Violence and Intimidation isn’t Sexist ONLY when it’s against a Palestine Activist

Capitalism forces people to work if they want to survive – an arrangement that the global left has always regarded as violent and oppressive. Chomsky, voicing the standard critique:

…people driven into the industrial system regarded it as an attack on their personal dignity, on their rights as human beings. They were free human beings who were being forced into what they called wage slavery, which they regarded as not very different from chattel slavery.

I don’t think this perspective is particularly radical or difficult to square with basic ideas most people have about fairness and morality; in fact, it’s probably one of the most basic leftist positions you can take. Labor is important, and a functional society will probably have to find ways to encourage it – forcing people into labor against their will, however, is a form of violence. Similarly, just as forcing people to work is a form of violence, so is forcing people to do particular kinds of work.

Again, this is pretty remedial leftism – which is why I’m surprised that there isn’t much more outrage about this:
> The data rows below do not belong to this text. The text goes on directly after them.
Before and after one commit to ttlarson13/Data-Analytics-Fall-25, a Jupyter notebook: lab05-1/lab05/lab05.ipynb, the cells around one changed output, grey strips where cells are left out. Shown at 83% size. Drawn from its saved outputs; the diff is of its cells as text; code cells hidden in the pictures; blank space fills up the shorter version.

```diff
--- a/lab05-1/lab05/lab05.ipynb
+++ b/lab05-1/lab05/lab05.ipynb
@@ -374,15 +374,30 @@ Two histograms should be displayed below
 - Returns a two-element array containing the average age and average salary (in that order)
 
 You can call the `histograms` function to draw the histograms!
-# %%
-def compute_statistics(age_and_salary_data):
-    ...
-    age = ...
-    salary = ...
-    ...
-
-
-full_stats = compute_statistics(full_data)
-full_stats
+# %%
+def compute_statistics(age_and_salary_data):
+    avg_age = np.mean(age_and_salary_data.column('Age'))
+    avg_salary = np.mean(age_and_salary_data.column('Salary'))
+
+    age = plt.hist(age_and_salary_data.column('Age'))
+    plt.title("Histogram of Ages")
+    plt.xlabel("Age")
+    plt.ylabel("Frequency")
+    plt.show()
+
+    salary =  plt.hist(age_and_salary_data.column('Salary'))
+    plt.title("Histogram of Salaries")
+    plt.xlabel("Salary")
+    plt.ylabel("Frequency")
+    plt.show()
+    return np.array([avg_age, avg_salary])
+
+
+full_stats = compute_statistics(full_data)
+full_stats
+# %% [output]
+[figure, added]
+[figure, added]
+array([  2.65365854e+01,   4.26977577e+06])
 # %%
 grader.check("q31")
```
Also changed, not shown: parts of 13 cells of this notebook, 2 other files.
Katerji could not be clearer about this: he is engaged in a deliberate, continuing campaign of attacks on ‘s economic livelihood in order to force her to abandon a political position. His hope is to leverage capitalism towards inflicting as much violence on her as he possibly can. He wants to threaten her with food insecurity. He wants to threaten her with unsafe living conditions. He wants to threaten her with cut off access to health care. He wants to use all of the things that come with poverty in order to make Khalek say and do what he wants.
There are all kinds of reasons why people of conscience should find this behavior absolutely revolting, but here the point I want to make is simple. If Katerji has the courage of his convictions, and wants to posture as some brave and principled critic, he should come out and admit what he believes: that violence against Rania Khalek is good and justified.
This is an extremely easy challenge, and one that Katerji should be able to meet if he actually means what he says and stands behind his actions.
There are plenty of leftists who disagree with Khalek on Syria, but who have at least been consistent and honest about their position and motives. Katerji, meanwhile, is making threats like “change your rhetoric or we will continue to campaign against you” – but it seems pretty clear that he is neither honest nor brave enough to spell out what he actually means. Because if he did, he knows that even people who generally agree with him on the issue would find his behavior creepy and abhorrent. Katerji will continue to try to bankrupt Khalek into submission, leveraging violent capitalism against her where his powers of persuasion have failed – and then, if he is called on it, he will retreat into patently right-wing arguments about how no one has a right to income.
If the left stands for anything, it has to stand behind this basic point: capitalism is violence. This was true in McCarthy’s era when blacklists and political firings were the main tools of discipline the right used against American communists. This is true all over the world, where American empire still relies heavily on sanctions, debt-collection, trade leverage, and other instruments of economic coercion to impose its will upon other nations. This has been true during the endless parade of employment threats that liberals have rolled out against the media left over the past year, most notoriously during their rabid campaign to silence Matt Bruenig. And it’s true here and now, as Khalek suffers continuing, relentless attacks on her basic livelihood. If you’re on the left and you’re okay with this kind of violence, step up and admit it. And if you aren’t okay with it, then it’s time to speak out on Khalek’s behalf.
About Carl Beijer 12 Articles
Carl Beijer is a writer who focuses on the Left, linguistics, and international affairs.